There’s one teacher I’ll never forget. An old English teacher – that is an old teacher, (she may have been all of 50 but she seemed old) – not someone who taught Old English, Anglo-Saxon, Beowulf and all that. I did later study Old English and Middle English and Linguistics and it is just possible she influenced my choice of degree subject, but that is another story.
This lady – I’ll call her O’M because she had a name with an apostrophe in it – had a thing about the use of the apostrophe in English. This was in the 50s and 60s you understand, well before Lynne Truss and her best-selling “Eats, Shoots and Leaves”. Miss O’M was adamant that her sixth form would master the correct use of the apostrophe. In fact she decreed that any essay containing a misplaced apostrophe got no marks. She put a * when she encountered this heinous offence and a note to the effect that she had stopped marking at that point. Can you imagine a teacher getting away with such a ploy today!

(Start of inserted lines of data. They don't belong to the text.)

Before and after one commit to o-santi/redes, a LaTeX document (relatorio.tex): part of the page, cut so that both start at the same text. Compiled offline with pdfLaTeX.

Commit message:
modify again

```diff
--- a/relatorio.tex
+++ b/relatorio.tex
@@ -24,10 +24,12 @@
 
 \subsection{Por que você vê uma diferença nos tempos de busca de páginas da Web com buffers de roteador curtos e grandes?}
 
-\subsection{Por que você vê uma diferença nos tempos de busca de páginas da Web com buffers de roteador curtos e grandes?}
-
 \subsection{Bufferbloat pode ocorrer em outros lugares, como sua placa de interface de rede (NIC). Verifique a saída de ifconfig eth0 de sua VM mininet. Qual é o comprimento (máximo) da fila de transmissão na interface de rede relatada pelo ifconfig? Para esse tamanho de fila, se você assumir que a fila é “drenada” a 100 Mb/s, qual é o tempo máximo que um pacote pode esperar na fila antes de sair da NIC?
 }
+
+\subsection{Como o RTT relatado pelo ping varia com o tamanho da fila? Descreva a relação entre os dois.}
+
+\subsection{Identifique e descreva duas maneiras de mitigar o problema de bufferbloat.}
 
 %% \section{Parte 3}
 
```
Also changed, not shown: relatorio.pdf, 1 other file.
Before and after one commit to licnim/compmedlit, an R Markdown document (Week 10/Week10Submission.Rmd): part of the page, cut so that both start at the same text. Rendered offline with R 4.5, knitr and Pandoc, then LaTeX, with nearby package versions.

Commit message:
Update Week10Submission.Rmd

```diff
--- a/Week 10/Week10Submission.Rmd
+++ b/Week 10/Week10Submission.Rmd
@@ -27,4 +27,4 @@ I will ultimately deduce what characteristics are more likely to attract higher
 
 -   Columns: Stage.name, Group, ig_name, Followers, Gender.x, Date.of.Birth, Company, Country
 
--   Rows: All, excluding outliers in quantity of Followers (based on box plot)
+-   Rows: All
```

But it worked. At least for me. I don’t get apostrophes wrong – or very rarely. But I also get this jarring finger-nail-on-blackboard feeling when I come across a misplaced apostrophe. I know in the long run it isn’t all that important. But when you think about it, the correct use of the apostrophe is something that can be explained to and understood by someone of average intelligence in less than fifteen minutes. “Is this worth doing?” I hear you ask. I think so.
Miss O’M has a lot to answer for.